Anchor: The president has appointed a former ruling party legal counsel before she faces the prosecution's investigation soon. Prosecutor-turned-lawyer Yoo Young-ha has asked the prosecution to delay planned inquiries of the president, which were initially expected as early as Wednesday.

Kim Bum-soo reports.

Report: The presidential office has commissioned attorney Yoo Young-ha to defend President Park Geun-hye before the prosecution launches its investigation against her.

Presidential Spokesman Jung Youn-kuk announced on Tuesday that the prosecutor-turned-lawyer will represent Park in the ongoing probe into the Choi Soon-sil scandal.

Following the appointment, the attorney promptly requested the prosecution to delay its planned inquiry of the president over the influence-peddling scandal.

Yoo told reporters that questioning the president on Wednesday is impossible as he needs more time to review the case and because the president runs on a tight schedule.

[Sound bite: Attorney Yoo Young-ha (Korean)]

"I find it impossible... "

"As the prosecution says the president is a witness to the case and considering the customary practice of the prosecution's investigation, they coordinate schedules before summoning witnesses even for ordinary people. For the president, she has her schedule as the head of state and the administrative branch. Giving notice of the date unilaterally... "

The attorney argued that it would be more desirable for the prosecution to send inquiries to the president instead of holding an in-person session so as to minimize any impact it may have on the president's exercise of her duties.

The attorney also tried to downplay the president's responsibility for the scandal, saying that her client wants to accept the criticism of her failure to properly manage people around her.

[Sound bite: Attorney Yoo Young-ha (Korean)]

"[The president] is heartbroken that this happened after the work for a good cause that also brought positive outcomes."

In 2010, Yoo served as a legal adviser for Park when she was a member of the Supreme Council of the Grand National Party, the predecessor of the now ruling Saenuri Party. He served key positions at prosecutors' offices in Seoul, Incheon and in Changwon, South Gyeongsang Province.
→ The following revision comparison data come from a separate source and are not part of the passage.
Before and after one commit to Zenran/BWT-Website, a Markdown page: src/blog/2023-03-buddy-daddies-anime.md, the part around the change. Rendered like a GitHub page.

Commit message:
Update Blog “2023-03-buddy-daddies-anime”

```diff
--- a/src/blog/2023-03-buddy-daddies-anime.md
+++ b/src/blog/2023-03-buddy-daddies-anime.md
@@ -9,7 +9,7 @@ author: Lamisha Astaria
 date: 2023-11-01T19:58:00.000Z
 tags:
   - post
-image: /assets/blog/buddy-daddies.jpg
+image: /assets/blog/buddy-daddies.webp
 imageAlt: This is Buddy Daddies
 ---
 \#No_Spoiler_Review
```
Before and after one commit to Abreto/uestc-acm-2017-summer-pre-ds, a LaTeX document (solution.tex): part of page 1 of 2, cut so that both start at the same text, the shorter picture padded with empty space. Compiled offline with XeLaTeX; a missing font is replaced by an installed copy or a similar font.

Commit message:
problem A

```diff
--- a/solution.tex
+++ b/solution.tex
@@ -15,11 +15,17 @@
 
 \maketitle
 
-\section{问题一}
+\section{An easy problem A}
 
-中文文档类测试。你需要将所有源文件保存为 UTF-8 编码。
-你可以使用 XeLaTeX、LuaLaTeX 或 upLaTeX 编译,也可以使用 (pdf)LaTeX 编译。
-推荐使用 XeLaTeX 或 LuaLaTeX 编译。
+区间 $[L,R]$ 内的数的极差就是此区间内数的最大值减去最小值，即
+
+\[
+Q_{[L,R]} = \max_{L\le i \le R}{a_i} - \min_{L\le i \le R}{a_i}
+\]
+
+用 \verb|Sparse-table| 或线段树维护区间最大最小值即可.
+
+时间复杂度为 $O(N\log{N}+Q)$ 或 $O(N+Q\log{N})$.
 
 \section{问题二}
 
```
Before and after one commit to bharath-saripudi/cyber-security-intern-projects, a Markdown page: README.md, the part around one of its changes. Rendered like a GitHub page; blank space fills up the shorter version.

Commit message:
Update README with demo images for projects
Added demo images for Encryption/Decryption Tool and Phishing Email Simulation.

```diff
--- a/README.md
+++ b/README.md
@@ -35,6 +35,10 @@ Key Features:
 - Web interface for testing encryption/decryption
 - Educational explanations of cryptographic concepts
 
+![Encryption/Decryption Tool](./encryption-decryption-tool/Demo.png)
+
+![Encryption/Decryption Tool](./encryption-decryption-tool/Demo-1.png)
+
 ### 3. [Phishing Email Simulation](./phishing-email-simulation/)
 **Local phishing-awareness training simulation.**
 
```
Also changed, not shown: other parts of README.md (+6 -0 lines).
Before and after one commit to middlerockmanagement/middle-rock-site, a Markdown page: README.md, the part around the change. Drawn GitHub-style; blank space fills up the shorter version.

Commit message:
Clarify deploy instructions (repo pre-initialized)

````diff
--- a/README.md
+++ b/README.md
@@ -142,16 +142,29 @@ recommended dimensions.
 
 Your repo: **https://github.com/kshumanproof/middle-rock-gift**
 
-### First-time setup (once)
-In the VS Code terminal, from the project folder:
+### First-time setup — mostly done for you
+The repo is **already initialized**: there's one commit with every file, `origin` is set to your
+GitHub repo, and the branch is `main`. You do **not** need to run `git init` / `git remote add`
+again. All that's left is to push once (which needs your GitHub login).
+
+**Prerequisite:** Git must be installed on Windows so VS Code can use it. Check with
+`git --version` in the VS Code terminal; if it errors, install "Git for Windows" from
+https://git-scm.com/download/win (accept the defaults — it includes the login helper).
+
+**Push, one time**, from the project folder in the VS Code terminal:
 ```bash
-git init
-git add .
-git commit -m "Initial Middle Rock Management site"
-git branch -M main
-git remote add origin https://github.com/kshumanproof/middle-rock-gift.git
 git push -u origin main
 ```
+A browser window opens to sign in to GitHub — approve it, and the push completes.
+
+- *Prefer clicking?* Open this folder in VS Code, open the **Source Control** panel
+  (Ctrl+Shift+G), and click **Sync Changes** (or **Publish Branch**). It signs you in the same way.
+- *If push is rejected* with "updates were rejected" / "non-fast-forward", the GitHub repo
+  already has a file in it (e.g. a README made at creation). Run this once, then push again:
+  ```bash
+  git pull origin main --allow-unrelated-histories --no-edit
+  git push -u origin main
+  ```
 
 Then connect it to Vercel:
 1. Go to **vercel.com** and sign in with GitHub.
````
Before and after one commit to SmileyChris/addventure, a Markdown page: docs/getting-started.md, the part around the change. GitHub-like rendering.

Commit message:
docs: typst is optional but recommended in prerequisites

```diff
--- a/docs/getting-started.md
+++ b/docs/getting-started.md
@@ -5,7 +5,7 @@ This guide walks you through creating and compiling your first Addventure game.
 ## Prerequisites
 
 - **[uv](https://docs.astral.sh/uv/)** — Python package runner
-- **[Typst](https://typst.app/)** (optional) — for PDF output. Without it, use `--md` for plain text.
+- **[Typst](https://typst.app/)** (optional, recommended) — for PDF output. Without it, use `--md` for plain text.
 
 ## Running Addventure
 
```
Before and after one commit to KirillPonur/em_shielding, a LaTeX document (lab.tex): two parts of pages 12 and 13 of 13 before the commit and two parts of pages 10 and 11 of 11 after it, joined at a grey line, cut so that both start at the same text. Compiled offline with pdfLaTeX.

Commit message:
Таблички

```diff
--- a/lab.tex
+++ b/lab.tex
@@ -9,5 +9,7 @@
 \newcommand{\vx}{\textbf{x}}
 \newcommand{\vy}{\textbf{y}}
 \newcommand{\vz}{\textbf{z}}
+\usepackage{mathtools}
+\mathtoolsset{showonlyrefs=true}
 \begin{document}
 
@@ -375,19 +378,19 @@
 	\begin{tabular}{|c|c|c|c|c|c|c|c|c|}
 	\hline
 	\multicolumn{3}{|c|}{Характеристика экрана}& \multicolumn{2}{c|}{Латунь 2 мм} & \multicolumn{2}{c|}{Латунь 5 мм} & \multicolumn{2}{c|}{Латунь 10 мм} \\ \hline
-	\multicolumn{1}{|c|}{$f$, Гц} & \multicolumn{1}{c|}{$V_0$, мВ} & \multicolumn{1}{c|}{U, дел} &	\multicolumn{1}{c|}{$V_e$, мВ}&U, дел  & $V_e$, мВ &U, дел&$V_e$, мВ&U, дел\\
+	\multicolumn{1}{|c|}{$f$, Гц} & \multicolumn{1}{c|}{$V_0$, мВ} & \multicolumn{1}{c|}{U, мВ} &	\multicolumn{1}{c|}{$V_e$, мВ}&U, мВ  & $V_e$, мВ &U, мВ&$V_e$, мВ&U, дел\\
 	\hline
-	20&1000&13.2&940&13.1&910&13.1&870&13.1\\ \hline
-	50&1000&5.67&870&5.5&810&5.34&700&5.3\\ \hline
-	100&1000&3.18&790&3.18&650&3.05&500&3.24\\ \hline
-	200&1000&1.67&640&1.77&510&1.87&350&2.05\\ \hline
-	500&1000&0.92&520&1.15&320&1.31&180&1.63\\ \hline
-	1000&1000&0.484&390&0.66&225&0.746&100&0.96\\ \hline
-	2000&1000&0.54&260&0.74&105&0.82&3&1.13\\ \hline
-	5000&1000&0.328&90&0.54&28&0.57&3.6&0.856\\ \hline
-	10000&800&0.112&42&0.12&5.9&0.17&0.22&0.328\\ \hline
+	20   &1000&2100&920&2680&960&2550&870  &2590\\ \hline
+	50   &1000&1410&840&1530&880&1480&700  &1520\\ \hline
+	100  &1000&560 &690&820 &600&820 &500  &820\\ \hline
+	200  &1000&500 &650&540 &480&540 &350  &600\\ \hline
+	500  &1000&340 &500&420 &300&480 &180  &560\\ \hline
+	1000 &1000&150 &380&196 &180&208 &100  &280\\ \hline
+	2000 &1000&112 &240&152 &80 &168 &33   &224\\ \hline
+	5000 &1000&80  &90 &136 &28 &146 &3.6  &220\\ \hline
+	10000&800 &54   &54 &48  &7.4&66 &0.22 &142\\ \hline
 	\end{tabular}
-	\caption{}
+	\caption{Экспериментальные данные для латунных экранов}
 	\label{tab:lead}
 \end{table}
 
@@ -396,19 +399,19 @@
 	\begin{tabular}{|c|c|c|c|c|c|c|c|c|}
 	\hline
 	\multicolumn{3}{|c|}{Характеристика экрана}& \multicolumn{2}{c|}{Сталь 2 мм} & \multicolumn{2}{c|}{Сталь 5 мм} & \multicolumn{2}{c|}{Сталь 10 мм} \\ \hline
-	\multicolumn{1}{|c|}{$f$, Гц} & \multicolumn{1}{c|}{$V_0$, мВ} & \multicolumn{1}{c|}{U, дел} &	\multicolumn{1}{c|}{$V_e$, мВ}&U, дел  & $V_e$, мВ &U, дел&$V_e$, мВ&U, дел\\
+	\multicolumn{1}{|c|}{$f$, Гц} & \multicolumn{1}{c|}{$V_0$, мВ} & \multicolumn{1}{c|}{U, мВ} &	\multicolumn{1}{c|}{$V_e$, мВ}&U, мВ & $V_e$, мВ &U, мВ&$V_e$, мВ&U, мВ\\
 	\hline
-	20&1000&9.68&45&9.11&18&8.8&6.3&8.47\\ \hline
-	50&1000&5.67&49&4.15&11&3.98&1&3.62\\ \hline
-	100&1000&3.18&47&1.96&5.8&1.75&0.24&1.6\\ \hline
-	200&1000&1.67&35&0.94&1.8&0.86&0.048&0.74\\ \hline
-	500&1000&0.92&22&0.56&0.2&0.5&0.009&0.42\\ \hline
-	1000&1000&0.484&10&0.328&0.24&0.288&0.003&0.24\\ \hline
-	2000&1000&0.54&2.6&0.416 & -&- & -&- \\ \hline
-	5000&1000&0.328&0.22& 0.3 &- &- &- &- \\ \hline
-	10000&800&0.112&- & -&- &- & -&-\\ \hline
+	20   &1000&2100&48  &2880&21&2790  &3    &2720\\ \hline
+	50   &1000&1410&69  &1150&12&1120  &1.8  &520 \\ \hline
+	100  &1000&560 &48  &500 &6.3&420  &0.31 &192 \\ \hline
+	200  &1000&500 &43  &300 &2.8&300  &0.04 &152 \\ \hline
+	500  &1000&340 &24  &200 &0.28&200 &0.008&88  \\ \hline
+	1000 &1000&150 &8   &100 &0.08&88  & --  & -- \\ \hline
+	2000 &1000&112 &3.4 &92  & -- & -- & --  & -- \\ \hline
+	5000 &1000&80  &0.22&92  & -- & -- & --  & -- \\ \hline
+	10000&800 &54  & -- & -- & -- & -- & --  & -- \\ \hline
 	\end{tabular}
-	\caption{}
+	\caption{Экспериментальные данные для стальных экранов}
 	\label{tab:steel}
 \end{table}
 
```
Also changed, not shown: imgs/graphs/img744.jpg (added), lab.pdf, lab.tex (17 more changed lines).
Since 2014, he had been a standing commissioner for the National Human Rights Commission of Korea until he quit the post early this year. He ran for a parliamentary seat in three elections since 2004 but came up unsuccessful.

Kim Bum-soo, KBS World Radio News.

Source: KBS World Radio